■ **What is being asked**
Counting task for the data below: how many lines hold the word "rounded"? Answer with the number only.

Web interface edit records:
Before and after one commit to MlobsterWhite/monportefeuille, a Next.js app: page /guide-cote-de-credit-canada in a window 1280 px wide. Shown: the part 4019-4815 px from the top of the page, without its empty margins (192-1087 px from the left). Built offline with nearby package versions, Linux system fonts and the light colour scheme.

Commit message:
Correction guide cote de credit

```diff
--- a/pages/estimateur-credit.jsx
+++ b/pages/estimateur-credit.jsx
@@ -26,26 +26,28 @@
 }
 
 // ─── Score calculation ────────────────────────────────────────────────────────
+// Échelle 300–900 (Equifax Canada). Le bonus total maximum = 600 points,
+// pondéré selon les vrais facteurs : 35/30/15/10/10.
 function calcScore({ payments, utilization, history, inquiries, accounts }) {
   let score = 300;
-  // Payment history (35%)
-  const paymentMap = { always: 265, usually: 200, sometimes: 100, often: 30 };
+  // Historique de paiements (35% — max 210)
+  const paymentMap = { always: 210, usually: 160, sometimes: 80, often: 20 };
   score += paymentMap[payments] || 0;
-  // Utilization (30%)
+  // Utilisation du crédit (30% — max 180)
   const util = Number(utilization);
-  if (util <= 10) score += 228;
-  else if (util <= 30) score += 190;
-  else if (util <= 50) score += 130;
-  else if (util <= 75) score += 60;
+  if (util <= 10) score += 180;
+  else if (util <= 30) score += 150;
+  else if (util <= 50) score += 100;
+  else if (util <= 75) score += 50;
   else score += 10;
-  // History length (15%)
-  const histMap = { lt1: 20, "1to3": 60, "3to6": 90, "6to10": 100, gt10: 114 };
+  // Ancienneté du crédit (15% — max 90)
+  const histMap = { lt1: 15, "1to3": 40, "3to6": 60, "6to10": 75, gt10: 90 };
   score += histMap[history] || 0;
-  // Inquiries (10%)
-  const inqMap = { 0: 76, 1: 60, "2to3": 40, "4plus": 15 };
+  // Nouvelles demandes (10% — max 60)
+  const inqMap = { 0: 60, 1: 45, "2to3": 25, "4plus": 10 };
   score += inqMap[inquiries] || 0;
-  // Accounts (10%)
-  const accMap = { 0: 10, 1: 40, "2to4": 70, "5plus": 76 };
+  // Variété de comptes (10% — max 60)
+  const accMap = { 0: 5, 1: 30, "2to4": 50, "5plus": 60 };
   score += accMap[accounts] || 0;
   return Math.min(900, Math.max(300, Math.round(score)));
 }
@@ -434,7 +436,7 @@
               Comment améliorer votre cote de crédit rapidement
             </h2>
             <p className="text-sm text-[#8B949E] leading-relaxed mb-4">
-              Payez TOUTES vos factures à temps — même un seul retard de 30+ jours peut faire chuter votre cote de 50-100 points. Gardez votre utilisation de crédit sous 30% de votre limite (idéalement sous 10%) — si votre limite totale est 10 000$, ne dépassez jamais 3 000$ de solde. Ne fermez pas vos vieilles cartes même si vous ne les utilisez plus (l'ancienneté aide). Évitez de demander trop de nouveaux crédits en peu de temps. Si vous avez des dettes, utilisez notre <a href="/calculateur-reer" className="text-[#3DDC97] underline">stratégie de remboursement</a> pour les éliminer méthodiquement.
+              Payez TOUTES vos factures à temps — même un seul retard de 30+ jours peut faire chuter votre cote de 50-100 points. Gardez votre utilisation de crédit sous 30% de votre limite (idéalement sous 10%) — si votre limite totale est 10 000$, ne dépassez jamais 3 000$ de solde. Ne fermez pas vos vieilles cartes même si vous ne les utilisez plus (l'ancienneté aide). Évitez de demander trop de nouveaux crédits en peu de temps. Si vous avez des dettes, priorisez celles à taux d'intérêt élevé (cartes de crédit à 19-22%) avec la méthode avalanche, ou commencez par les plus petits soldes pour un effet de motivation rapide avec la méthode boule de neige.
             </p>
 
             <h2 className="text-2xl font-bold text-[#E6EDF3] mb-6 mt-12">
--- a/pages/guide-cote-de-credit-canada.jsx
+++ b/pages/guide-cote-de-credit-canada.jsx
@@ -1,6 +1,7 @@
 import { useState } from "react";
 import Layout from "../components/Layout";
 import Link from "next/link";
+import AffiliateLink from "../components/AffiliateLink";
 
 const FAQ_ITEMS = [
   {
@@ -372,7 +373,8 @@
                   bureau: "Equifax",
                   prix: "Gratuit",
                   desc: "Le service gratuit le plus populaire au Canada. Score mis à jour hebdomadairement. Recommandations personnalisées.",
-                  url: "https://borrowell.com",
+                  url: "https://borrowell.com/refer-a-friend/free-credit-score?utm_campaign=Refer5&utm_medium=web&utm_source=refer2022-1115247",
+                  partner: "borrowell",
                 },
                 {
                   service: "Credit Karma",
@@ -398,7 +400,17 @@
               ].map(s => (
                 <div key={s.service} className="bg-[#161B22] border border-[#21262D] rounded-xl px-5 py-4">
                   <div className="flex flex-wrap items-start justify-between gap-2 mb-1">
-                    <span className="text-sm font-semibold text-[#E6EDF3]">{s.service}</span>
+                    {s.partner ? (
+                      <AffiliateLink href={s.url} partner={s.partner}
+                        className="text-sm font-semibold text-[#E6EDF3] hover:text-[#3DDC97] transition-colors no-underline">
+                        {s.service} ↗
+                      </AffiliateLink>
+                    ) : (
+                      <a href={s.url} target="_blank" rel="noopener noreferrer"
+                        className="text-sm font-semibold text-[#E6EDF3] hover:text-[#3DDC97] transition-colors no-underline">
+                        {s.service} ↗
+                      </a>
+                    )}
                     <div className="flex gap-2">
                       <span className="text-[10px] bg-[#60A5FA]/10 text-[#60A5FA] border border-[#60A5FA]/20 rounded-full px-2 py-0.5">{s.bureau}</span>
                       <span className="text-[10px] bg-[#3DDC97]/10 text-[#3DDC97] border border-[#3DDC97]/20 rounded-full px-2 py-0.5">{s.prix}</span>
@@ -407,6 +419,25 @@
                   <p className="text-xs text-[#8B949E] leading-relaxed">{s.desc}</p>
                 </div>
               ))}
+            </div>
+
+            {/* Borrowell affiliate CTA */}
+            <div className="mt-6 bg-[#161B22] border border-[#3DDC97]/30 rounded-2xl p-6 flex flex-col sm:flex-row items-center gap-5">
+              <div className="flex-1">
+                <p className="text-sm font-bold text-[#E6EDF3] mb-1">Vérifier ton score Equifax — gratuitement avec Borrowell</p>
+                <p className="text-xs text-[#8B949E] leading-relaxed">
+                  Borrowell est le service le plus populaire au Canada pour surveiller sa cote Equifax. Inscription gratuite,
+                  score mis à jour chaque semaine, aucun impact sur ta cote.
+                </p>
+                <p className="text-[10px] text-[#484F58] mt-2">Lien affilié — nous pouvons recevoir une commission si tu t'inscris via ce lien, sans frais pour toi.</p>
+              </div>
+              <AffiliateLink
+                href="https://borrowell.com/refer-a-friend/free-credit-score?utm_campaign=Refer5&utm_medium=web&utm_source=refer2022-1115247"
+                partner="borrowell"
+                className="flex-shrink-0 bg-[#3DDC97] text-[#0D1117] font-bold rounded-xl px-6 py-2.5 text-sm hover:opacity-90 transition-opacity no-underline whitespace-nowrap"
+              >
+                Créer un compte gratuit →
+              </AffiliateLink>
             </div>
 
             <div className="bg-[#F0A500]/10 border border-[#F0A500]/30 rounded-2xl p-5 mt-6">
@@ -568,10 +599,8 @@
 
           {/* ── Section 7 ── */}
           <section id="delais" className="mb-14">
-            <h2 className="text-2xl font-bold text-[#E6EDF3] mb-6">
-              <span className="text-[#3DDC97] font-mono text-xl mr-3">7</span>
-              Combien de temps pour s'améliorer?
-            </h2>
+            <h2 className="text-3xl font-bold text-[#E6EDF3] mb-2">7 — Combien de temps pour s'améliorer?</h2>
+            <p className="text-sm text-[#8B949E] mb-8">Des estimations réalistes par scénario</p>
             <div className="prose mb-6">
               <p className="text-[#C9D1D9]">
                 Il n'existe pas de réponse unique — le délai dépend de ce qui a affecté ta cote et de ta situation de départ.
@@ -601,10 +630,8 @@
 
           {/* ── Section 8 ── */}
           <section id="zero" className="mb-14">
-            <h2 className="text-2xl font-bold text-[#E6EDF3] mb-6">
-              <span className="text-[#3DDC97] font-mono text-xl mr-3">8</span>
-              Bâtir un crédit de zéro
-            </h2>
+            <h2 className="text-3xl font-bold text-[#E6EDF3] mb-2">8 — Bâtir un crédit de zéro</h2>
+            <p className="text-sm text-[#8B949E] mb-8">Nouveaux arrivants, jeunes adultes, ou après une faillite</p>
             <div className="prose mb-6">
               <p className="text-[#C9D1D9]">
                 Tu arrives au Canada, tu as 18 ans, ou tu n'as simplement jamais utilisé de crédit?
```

■ **Response area**
6